**What to produce**
When you copy the material below, keep every line exact and omit the pictures.

START Source records

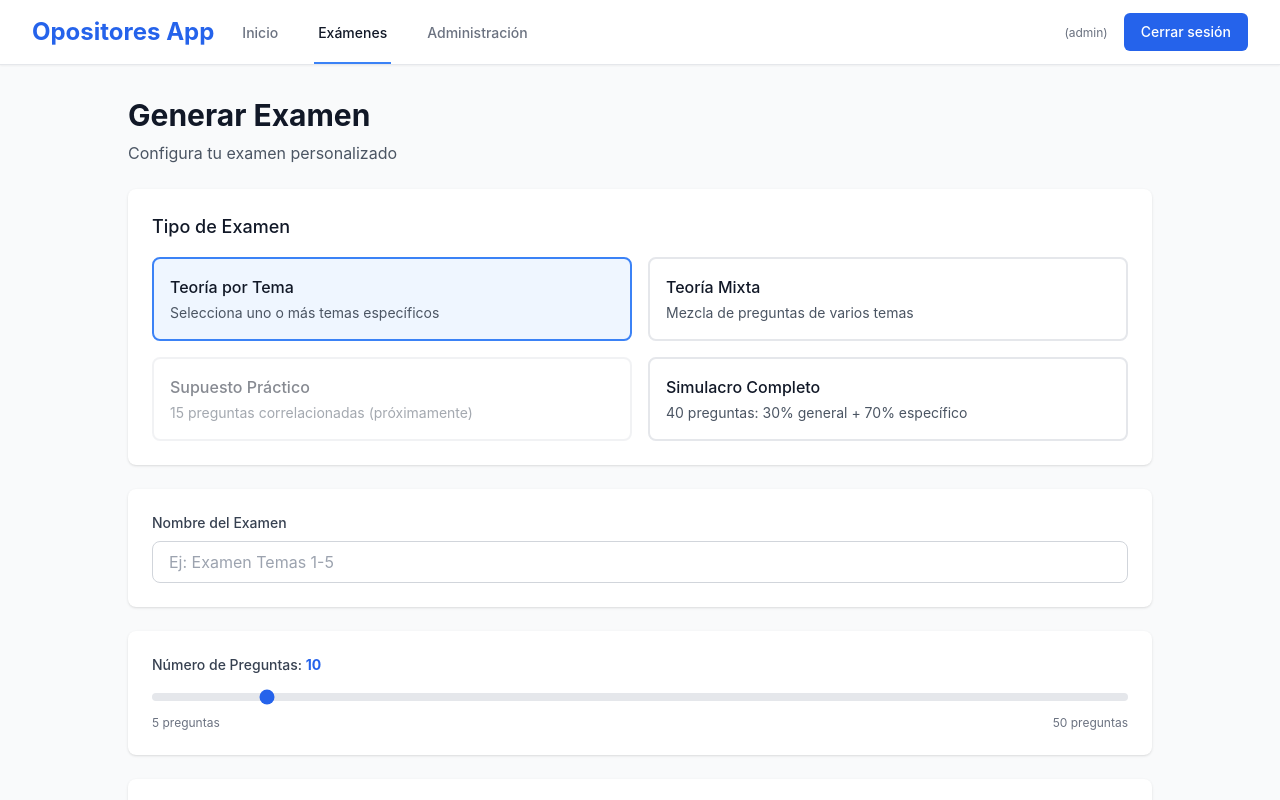
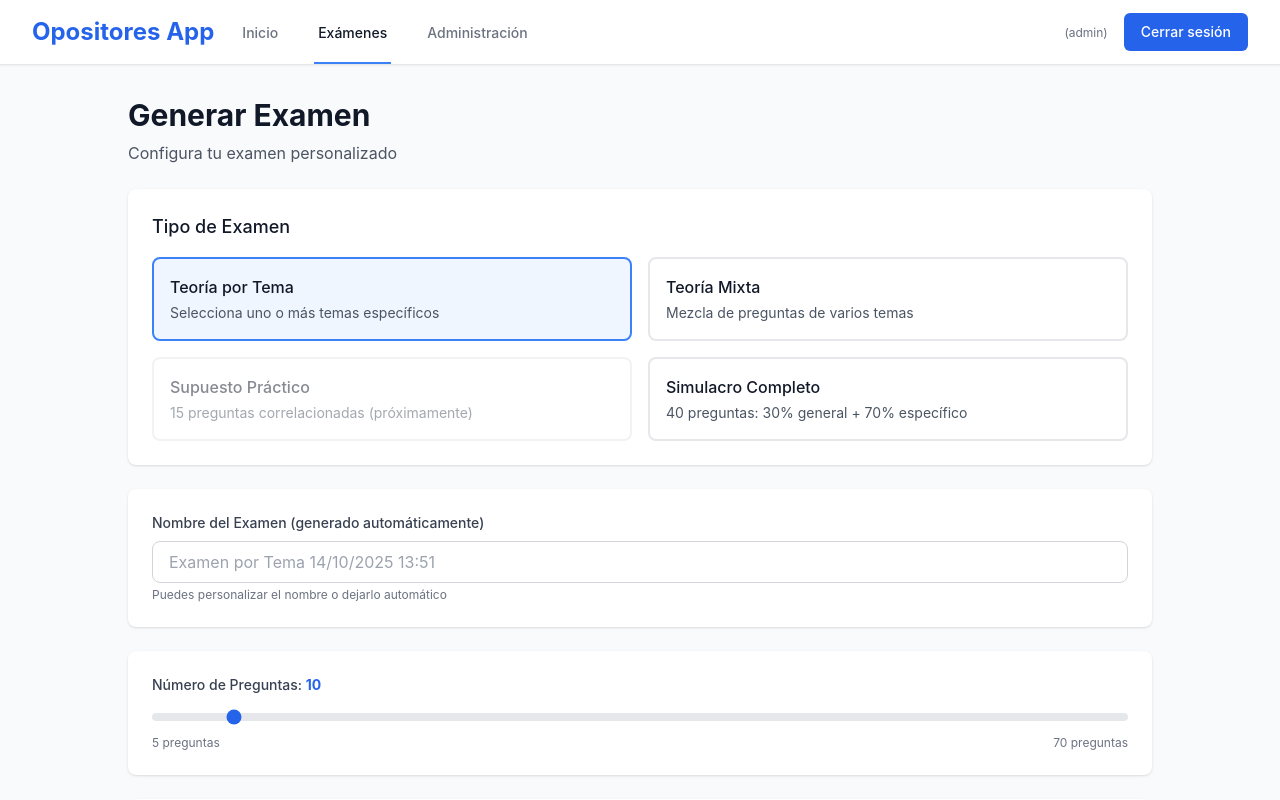
Before and after one commit to adriian-oc/oposiciones-app, a React (Create React App) app in the folder frontend/: page /exams/new in a window 1280 px wide. Shown: the top 800 px of the page. Built offline with nearby package versions, Linux system fonts and the light colour scheme; no server answers; sample sign-in values are in the browser's storage.

Commit message:
auto-commit for 82320a86-419f-4af8-9a6f-816e7c952292

```diff
--- a/frontend/src/components/Layout.js
+++ b/frontend/src/components/Layout.js
@@ -40,7 +40,7 @@ const Layout = ({ children }) => {
                   Inicio
                 </Link>
                 <Link
-                  to="/exams"
+                  to="/exams/new"
                   className={`inline-flex items-center px-1 pt-1 border-b-2 text-sm font-medium ${
                     isActive('/exams')
                       ? 'border-primary-500 text-gray-900'
--- a/frontend/src/pages/ExamGenerator.js
+++ b/frontend/src/pages/ExamGenerator.js
@@ -35,10 +35,30 @@ const ExamGenerator = () => {
     }
   };
 
+  const generateAutoName = (type) => {
+    const now = new Date();
+    const dateStr = now.toLocaleDateString('es-ES', { day: '2-digit', month: '2-digit', year: 'numeric' });
+    const timeStr = now.toLocaleTimeString('es-ES', { hour: '2-digit', minute: '2-digit' });
+
+    switch(type) {
+      case 'SIMULACRO':
+        return `Simulacro ${dateStr} ${timeStr}`;
+      case 'THEORY_TOPIC':
+        return `Examen por Tema ${dateStr} ${timeStr}`;
+      case 'THEORY_MIXED':
+        return `Examen Mixto ${dateStr} ${timeStr}`;
+      case 'PRACTICAL':
+        return `Supuesto Práctico ${dateStr} ${timeStr}`;
+      default:
+        return `Examen ${dateStr} ${timeStr}`;
+    }
+  };
+
   const handleTypeChange = (newType) => {
     setFormData({
       ...formData,
       type: newType,
+      name: generateAutoName(newType),
       theme_ids: [],
       question_count: newType === 'SIMULACRO' ? 40 : 10,
     });
@@ -72,7 +92,7 @@ const ExamGenerator = () => {
       setError('');
       try {
         const exam = await examService.generateExam({
-          name: formData.name || 'Simulacro Completo',
+          name: formData.name || generateAutoName('SIMULACRO'),
           type: 'SIMULACRO',
           theme_ids: [],
           question_count: 40
@@ -96,7 +116,11 @@ const ExamGenerator = () => {
     setError('');
 
     try {
-      const exam = await examService.generateExam(formData);
+      const examName = formData.name || generateAutoName(formData.type);
+      const exam = await examService.generateExam({
+        ...formData,
+        name: examName
+      });
       const attempt = await examService.startAttempt(exam.id);
       navigate(`/exams/take/${attempt.id}`);
     } catch (err) {
@@ -158,16 +182,16 @@ const ExamGenerator = () => {
 
           {/* Exam Name */}
           <div className="bg-white rounded-lg shadow p-6">
-            <label className="block text-sm font-medium text-gray-700 mb-2">Nombre del Examen</label>
+            <label className="block text-sm font-medium text-gray-700 mb-2">Nombre del Examen (generado automáticamente)</label>
             <input
               type="text"
-              required
               value={formData.name}
               onChange={(e) => setFormData({ ...formData, name: e.target.value })}
-              placeholder={formData.type === 'SIMULACRO' ? 'Simulacro Completo' : 'Ej: Examen Temas 1-5'}
+              placeholder={generateAutoName(formData.type)}
               className="w-full px-4 py-2 border border-gray-300 rounded-lg focus:ring-2 focus:ring-blue-500 focus:border-transparent"
               data-testid="exam-name-input"
             />
+            <p className="mt-1 text-xs text-gray-500">Puedes personalizar el nombre o dejarlo automático</p>
           </div>
 
           {/* Question Count (only for non-simulacro) */}
@@ -179,7 +203,7 @@ const ExamGenerator = () => {
               <input
                 type="range"
                 min="5"
-                max="50"
+                max="70"
                 value={formData.question_count}
                 onChange={(e) => setFormData({ ...formData, question_count: parseInt(e.target.value) })}
                 className="w-full h-2 bg-gray-200 rounded-lg appearance-none cursor-pointer accent-blue-600"
@@ -187,7 +211,7 @@ const ExamGenerator = () => {
               />
               <div className="flex justify-between text-xs text-gray-500 mt-2">
                 <span>5 preguntas</span>
-                <span>50 preguntas</span>
+                <span>70 preguntas</span>
               </div>
             </div>
           )}
```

END Source records

**Exercise output**
Before and after one commit to adriian-oc/oposiciones-app, a React (Create React App) app in the folder frontend/: page /exams/new in a window 1280 px wide. Shown: the top 800 px of the page. Built offline with nearby package versions, Linux system fonts and the light colour scheme; no server answers; sample sign-in values are in the browser's storage.

Commit message:
auto-commit for 82320a86-419f-4af8-9a6f-816e7c952292

```diff
--- a/frontend/src/components/Layout.js
+++ b/frontend/src/components/Layout.js
@@ -40,7 +40,7 @@ const Layout = ({ children }) => {
                   Inicio
                 </Link>
                 <Link
-                  to="/exams"
+                  to="/exams/new"
                   className={`inline-flex items-center px-1 pt-1 border-b-2 text-sm font-medium ${
                     isActive('/exams')
                       ? 'border-primary-500 text-gray-900'
--- a/frontend/src/pages/ExamGenerator.js
+++ b/frontend/src/pages/ExamGenerator.js
@@ -35,10 +35,30 @@ const ExamGenerator = () => {
     }
   };
 
+  const generateAutoName = (type) => {
+    const now = new Date();
+    const dateStr = now.toLocaleDateString('es-ES', { day: '2-digit', month: '2-digit', year: 'numeric' });
+    const timeStr = now.toLocaleTimeString('es-ES', { hour: '2-digit', minute: '2-digit' });
+
+    switch(type) {
+      case 'SIMULACRO':
+        return `Simulacro ${dateStr} ${timeStr}`;
+      case 'THEORY_TOPIC':
+        return `Examen por Tema ${dateStr} ${timeStr}`;
+      case 'THEORY_MIXED':
+        return `Examen Mixto ${dateStr} ${timeStr}`;
+      case 'PRACTICAL':
+        return `Supuesto Práctico ${dateStr} ${timeStr}`;
+      default:
+        return `Examen ${dateStr} ${timeStr}`;
+    }
+  };
+
   const handleTypeChange = (newType) => {
     setFormData({
       ...formData,
       type: newType,
+      name: generateAutoName(newType),
       theme_ids: [],
       question_count: newType === 'SIMULACRO' ? 40 : 10,
     });
@@ -72,7 +92,7 @@ const ExamGenerator = () => {
       setError('');
       try {
         const exam = await examService.generateExam({
-          name: formData.name || 'Simulacro Completo',
+          name: formData.name || generateAutoName('SIMULACRO'),
           type: 'SIMULACRO',
           theme_ids: [],
           question_count: 40
@@ -96,7 +116,11 @@ const ExamGenerator = () => {
     setError('');
 
     try {
-      const exam = await examService.generateExam(formData);
+      const examName = formData.name || generateAutoName(formData.type);
+      const exam = await examService.generateExam({
+        ...formData,
+        name: examName
+      });
       const attempt = await examService.startAttempt(exam.id);
       navigate(`/exams/take/${attempt.id}`);
     } catch (err) {
@@ -158,16 +182,16 @@ const ExamGenerator = () => {
 
           {/* Exam Name */}
           <div className="bg-white rounded-lg shadow p-6">
-            <label className="block text-sm font-medium text-gray-700 mb-2">Nombre del Examen</label>
+            <label className="block text-sm font-medium text-gray-700 mb-2">Nombre del Examen (generado automáticamente)</label>
             <input
               type="text"
-              required
               value={formData.name}
               onChange={(e) => setFormData({ ...formData, name: e.target.value })}
-              placeholder={formData.type === 'SIMULACRO' ? 'Simulacro Completo' : 'Ej: Examen Temas 1-5'}
+              placeholder={generateAutoName(formData.type)}
               className="w-full px-4 py-2 border border-gray-300 rounded-lg focus:ring-2 focus:ring-blue-500 focus:border-transparent"
               data-testid="exam-name-input"
             />
+            <p className="mt-1 text-xs text-gray-500">Puedes personalizar el nombre o dejarlo automático</p>
           </div>
 
           {/* Question Count (only for non-simulacro) */}
@@ -179,7 +203,7 @@ const ExamGenerator = () => {
               <input
                 type="range"
                 min="5"
-                max="50"
+                max="70"
                 value={formData.question_count}
                 onChange={(e) => setFormData({ ...formData, question_count: parseInt(e.target.value) })}
                 className="w-full h-2 bg-gray-200 rounded-lg appearance-none cursor-pointer accent-blue-600"
@@ -187,7 +211,7 @@ const ExamGenerator = () => {
               />
               <div className="flex justify-between text-xs text-gray-500 mt-2">
                 <span>5 preguntas</span>
-                <span>50 preguntas</span>
+                <span>70 preguntas</span>
               </div>
             </div>
           )}
```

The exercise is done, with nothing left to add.